Of course cyclingnews isn’t dead but I needed a catchy title. However, I hear one or two people mention every day that they hate the new format and have taken their business elsewhere. Yes, even though cyclingnews is a free service that we all use, your attendance to their website is making them truckloads of money. If you decide to turn elsewhere for your news, this hurts them – a lot. You can bet that advertisers are listening to this backlash and are seeing a direct effect on their traffic and sales. Here is a good example from Competitive Cyclist’s point of view, an online retailer whose ads you frequently see on cyclingnews and velonews:
In the first 6 months of 2009 our referred revenue from cyclingnews.com (i.e. purchases that occur when someone clicks through our ads there and buys something from Competitive Cyclist) has decreased by 40%. During the same period our velonews.com referred revenue has increased by 50%. Mind you, we always run the same ads simultaneously on these two sites, so it’s not a function of the quality of our ads. Our conclusion based on the money trail is that the shenanigans in the Bike Radar era has driven massive traffic from cyclingnews right into the hands of velonews.com. This is terrible news for cyclingnews, and it suggests that some sort of change had to happen. That change, of course, is their site redesign. We’ll give it 3 months. [Read full...]
The point of this post of course isn’t to start a whinge-session about the new cyclingnews website format, although you can talk about whatever you like here. The point of this post is to talk about the relevance of cyclingnews in the near future.
When twitter was first described to me I was like everyone else – why would I waste my time telling everyone how my ride was in 140 characters?
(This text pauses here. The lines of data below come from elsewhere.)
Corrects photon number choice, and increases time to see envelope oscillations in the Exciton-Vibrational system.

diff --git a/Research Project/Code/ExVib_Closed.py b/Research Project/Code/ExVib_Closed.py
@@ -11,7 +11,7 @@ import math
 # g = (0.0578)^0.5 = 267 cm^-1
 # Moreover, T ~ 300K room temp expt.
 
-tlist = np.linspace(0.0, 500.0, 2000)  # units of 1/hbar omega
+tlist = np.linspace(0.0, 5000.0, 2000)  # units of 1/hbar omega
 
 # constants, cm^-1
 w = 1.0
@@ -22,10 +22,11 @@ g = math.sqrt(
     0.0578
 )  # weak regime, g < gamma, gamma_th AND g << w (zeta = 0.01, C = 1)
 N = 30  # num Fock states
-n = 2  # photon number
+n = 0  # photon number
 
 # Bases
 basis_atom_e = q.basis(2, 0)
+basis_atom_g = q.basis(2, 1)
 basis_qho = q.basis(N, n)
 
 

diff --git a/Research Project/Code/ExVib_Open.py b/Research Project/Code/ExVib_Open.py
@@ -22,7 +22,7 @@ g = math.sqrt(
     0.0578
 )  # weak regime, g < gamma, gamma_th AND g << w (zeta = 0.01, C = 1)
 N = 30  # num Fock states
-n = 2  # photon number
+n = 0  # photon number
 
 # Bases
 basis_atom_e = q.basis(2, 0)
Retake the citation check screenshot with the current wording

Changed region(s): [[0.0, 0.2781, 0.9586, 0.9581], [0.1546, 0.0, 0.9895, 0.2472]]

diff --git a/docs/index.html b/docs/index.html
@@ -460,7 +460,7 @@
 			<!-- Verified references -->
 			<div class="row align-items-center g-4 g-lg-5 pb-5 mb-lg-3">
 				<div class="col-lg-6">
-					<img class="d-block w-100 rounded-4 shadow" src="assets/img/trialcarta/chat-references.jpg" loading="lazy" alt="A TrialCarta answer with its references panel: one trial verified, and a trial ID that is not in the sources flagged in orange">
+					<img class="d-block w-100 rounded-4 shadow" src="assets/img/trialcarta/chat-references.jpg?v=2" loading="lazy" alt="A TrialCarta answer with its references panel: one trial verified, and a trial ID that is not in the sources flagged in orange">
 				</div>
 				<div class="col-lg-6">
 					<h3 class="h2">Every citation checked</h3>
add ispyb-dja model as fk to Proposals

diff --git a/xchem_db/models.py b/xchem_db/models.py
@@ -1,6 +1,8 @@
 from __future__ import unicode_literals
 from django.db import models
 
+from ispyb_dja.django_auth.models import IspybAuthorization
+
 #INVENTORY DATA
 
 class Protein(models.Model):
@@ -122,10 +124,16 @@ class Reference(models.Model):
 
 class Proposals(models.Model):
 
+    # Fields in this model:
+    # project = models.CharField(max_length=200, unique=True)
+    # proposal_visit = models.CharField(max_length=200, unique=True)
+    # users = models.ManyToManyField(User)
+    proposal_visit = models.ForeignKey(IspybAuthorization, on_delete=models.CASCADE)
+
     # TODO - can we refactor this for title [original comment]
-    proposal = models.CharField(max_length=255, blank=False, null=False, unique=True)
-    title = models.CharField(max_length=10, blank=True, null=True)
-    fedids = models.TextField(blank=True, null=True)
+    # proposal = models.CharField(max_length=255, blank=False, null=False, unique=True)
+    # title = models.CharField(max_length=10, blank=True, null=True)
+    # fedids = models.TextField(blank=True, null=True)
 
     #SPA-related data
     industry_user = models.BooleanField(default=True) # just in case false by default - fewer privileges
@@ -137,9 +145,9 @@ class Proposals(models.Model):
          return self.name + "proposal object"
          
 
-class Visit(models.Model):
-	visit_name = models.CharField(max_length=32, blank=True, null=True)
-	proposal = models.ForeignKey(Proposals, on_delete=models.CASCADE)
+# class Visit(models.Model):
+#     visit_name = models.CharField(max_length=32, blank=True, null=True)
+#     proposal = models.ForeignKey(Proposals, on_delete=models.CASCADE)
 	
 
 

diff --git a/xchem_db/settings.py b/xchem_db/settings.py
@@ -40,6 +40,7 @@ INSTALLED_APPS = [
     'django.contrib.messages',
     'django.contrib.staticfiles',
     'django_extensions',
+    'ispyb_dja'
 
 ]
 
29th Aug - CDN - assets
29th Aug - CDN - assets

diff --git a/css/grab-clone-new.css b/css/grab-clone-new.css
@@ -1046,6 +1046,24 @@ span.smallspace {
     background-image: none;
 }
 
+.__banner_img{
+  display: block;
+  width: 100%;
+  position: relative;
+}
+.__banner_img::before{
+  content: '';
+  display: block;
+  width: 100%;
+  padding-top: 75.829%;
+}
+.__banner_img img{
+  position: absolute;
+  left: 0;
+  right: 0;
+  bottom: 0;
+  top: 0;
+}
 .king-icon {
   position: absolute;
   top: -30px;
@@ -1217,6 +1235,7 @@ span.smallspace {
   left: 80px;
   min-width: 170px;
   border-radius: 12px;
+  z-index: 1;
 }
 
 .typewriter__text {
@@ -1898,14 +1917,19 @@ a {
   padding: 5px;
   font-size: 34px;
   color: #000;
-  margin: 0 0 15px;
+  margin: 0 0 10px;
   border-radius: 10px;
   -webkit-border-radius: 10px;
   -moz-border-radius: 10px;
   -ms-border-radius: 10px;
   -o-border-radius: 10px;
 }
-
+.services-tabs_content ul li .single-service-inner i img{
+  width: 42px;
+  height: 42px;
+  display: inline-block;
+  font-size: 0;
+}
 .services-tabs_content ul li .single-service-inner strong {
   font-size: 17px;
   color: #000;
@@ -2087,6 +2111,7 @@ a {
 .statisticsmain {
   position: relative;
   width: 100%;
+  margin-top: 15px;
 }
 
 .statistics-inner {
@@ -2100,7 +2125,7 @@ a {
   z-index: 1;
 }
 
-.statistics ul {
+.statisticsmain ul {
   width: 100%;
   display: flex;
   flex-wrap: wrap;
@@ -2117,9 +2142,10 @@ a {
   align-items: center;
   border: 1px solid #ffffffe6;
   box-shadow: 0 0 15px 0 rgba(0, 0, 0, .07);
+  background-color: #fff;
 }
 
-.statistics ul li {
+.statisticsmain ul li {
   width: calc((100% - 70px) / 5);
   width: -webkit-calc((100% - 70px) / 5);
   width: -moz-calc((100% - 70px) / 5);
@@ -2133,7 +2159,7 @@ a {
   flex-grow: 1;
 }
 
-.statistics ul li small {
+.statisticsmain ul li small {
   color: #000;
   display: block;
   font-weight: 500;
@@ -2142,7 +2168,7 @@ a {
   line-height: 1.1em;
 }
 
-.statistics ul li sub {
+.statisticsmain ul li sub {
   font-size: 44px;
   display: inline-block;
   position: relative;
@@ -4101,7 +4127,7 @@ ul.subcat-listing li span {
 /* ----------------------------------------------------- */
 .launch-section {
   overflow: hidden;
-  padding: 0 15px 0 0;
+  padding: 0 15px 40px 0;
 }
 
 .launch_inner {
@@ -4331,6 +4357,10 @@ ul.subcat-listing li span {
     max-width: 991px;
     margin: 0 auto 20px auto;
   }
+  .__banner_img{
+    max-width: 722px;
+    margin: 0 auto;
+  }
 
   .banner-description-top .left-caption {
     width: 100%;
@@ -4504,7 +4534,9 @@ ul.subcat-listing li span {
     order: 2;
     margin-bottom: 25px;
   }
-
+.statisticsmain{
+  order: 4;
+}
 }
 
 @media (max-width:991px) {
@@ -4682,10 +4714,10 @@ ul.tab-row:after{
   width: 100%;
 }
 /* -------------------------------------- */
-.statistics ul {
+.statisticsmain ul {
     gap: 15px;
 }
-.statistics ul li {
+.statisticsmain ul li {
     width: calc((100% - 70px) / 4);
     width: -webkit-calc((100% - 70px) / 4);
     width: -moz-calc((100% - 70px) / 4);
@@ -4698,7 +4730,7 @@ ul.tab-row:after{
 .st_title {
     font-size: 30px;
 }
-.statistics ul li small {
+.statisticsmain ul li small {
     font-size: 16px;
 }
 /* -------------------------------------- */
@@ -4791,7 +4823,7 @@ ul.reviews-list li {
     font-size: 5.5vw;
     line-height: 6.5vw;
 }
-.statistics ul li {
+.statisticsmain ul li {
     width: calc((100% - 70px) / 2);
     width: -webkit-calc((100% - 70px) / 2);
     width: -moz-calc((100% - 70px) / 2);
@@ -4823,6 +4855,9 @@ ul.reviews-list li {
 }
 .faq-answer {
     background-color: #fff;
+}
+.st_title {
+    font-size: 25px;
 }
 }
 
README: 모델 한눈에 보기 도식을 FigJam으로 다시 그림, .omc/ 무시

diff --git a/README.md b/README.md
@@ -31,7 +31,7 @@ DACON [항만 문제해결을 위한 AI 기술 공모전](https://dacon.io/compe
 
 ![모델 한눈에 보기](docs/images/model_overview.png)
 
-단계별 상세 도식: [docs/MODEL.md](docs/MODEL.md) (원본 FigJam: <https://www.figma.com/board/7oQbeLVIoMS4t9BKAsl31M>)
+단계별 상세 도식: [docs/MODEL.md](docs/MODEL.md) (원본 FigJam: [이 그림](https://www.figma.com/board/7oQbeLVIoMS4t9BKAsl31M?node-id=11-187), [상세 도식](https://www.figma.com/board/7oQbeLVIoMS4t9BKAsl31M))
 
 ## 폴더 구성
Why would I care what other people are doing? Valid questions, but I hadn’t yet discovered the power of this simple web service. It took me about 100 hours of staring blankly at twitter before I began to comprehend it. Sure, there are a LOT of people out there broadcasting what they had for breakfast and other facts I care nothing about. However, there are a lot of other people out there who broadcast some very useful information. If you have the tools, you can easily filter out the good stuff.
One thing that I’ve discovered about twitter is that people are constantly sending out links about current news and happenings. This includes cycling news, results, articles, product news, commentary, etc. News has become a commodity that’s available in many different places and I no longer need to go to cyclingnews to get my fix. My cycling news now comes to me, via twitter.
The power of Twitter didn’t become obvious to me until I downloaded what’s called a “dashboard”. This is a program that sits on your computer that helps you manage and filter the heaps of noise that comes through on twitter. Tweetdeck, Seesmic, Nambu are a few examples of these twitter dashboards.
These dashboards are great because they allow you to add users to groups and filter the information they broadcast. What information you ask? Cycling information! You can do searches for cycling news and results. For example, I can follow Bradley Wiggins (@bradwiggins) and he’ll let me know directly that he’s releasing his blood bio passport information. I can follow @lancearmstrong and he’ll tell me that he’s got a new girlfriend (like I care). Follow @cyclingtips and I’ll broadcast the race results after every race I’m at. Heaps of different twitter users are continuously sending out links to various news articles and commentary. You can also follow Cyclingnews (@cyclingnewsfeed) and they’ll broadcast the same types things. Almost all the major cycling media outlets have a twitter presence.
I can also get news that cyclingnews doesn’t carry. For example, I’m following a local Aussie cyclist named Richie Porte who is racing in Italy. An incredible up and coming talent, but I never notice him on any English speaking news websites. I follow Richie (@porteye) or filter his name and also see that a guy @matt_conn is reporting his results from a website I’ve never heard of before. BTW, Richie is kicking ass at the Giro delle Valli Cuneesi. He was holding the leader’s jersey until yesterday.
Once you assemble a group of people you want to follow on a subject such as cycling, you can then simply have Twitter search for trends (common things people are talking about) and the news quite naturally bubbles to the top. Right this moment I’m getting cycling headlines delivered from dozens of different sources. I can either scan the titles, do a search on what I’m looking for, or click the “trends” button to see what’s hot. Too easy. If you look at one user’s tweet trail it probably won’t be very interesting nor relevant for the most part. The aggregate of hundreds of tweets and the ability to search, filter and trend is where twitter becomes powerful.
Don’t get me wrong – I do value good journalism and I realize that by reading what someone is twittering I’m only getting part of the story. You don’t want to start establishing facts from twitter without independent sourcing. There’s obviously still a need for credible cycling websites to report the news, however as you start to understand how to extract information out of Twitter your choice of news sources become much wider. You can find a sea of reaction, commentary and links to articles from all over the web. One thing for certain, if cyclingnews doesn’t make their site easier to navigate we’ll all be one step closer to relying on Twitter for our news. Not good for them nor their advertisers.
If you want to follow an interesting guy and his thoughts on social media in cycling, have a peek at his blog: http://kadisco.com